A couple of the Powerline guys got this well-written, simply stated article published in the Washington Post, explaining why it is good thing that Harriet Miers is out and Samuel Alito is in. One thing they point out is this: "The Republican talent pool is deep and broad, in a way that it was not when Presidents Richard Nixon and Ronald Reagan were appointing judges." I certainly agree with that.
They claim that the reason why court nominations have become more contentious is that liberals rely on the courts to overcome the unpopularity of liberal ideas: "Liberals increasingly came to view the court as a legislature of last resort, where policies too liberal and too unpopular to be enacted by real legislatures could be mandated by fiat of the court's liberal majority."

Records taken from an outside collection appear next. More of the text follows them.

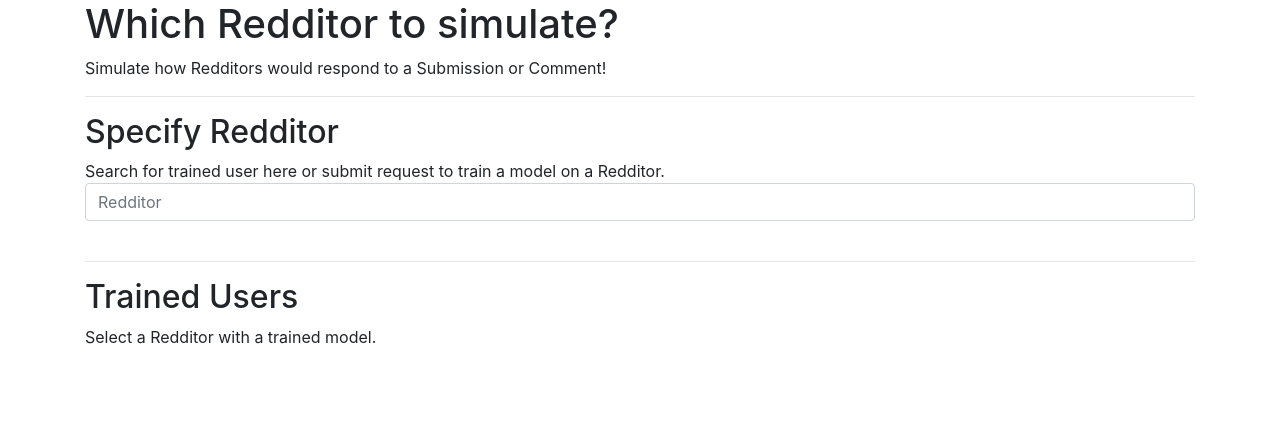
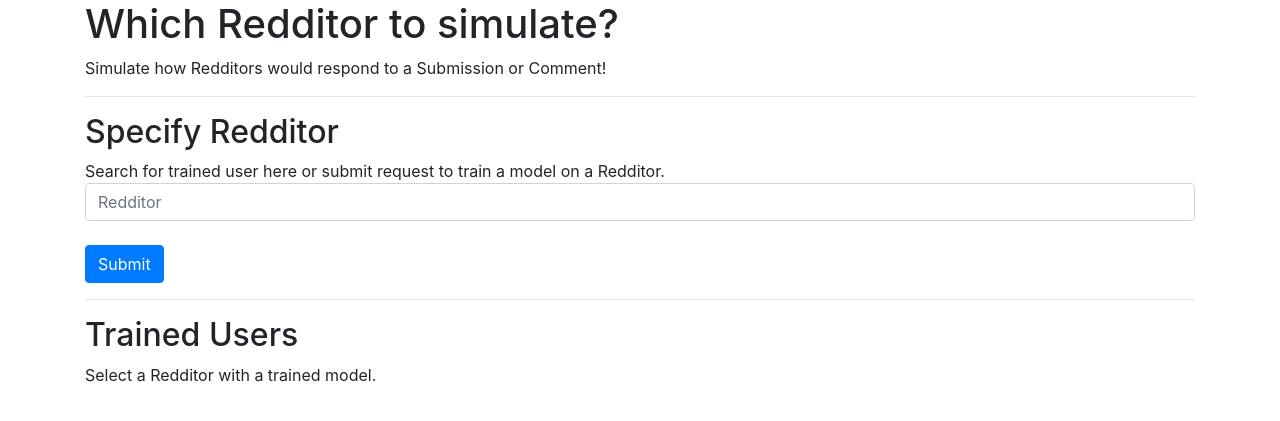
Before and after one commit to tianle91/astroturf, a Flask app: template templates/index.html in a window 1280 px wide. Shown: the part 56-477 px from the top of the page. Run offline with Flask 2, Linux system fonts and the light colour scheme; the template is opened without the code that fills it, so the values that code supplies are empty; parts of the project's set-up code (start-up, migrations or seed data) failed here and were passed over; some libraries are stand-ins or nearby versions.

Commit message:
add submit buttons back

```diff
--- a/templates/index.html
+++ b/templates/index.html
@@ -12,6 +12,7 @@ Search for trained user here or submit request to train a model on a Redditor.
         <input type="text" name="requestedusername" placeholder="Redditor" class="form-control"
                value="{{ request.form['requestedusername'] }}">
         <br>
+        <button type="submit" class="btn btn-primary">Submit</button>
     </div>
 </form>
 
--- a/templates/infer.html
+++ b/templates/infer.html
@@ -12,6 +12,7 @@ Paste a Reddit submission or comment and simulate a Redditor's response!
         <input type="text" name="url" placeholder="{{ userinference['defaulturl'] }}" class="form-control"
                value="{{ userinference['url'] or request.form['url'] }}">
     </div>
+    <button type="submit" class="btn btn-primary">Submit</button>
 </form>
 
 <br>
```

They describe what they claim conservatives want in judges: "We want judges who won't make stuff up," to which they add the corollary, that "judges also don't have the discretion to ignore language that is in the Constitution or the laws," including limitations on the powers of Congress.
They conclude: "The Miers-Alito moment shows that conservatives prefer demonstrated excellence to its absence, openness to stealth, and adherence to constitutional text to the promise of any particular result."
I recommend this article, whether you agree with it or not, as it is well-written.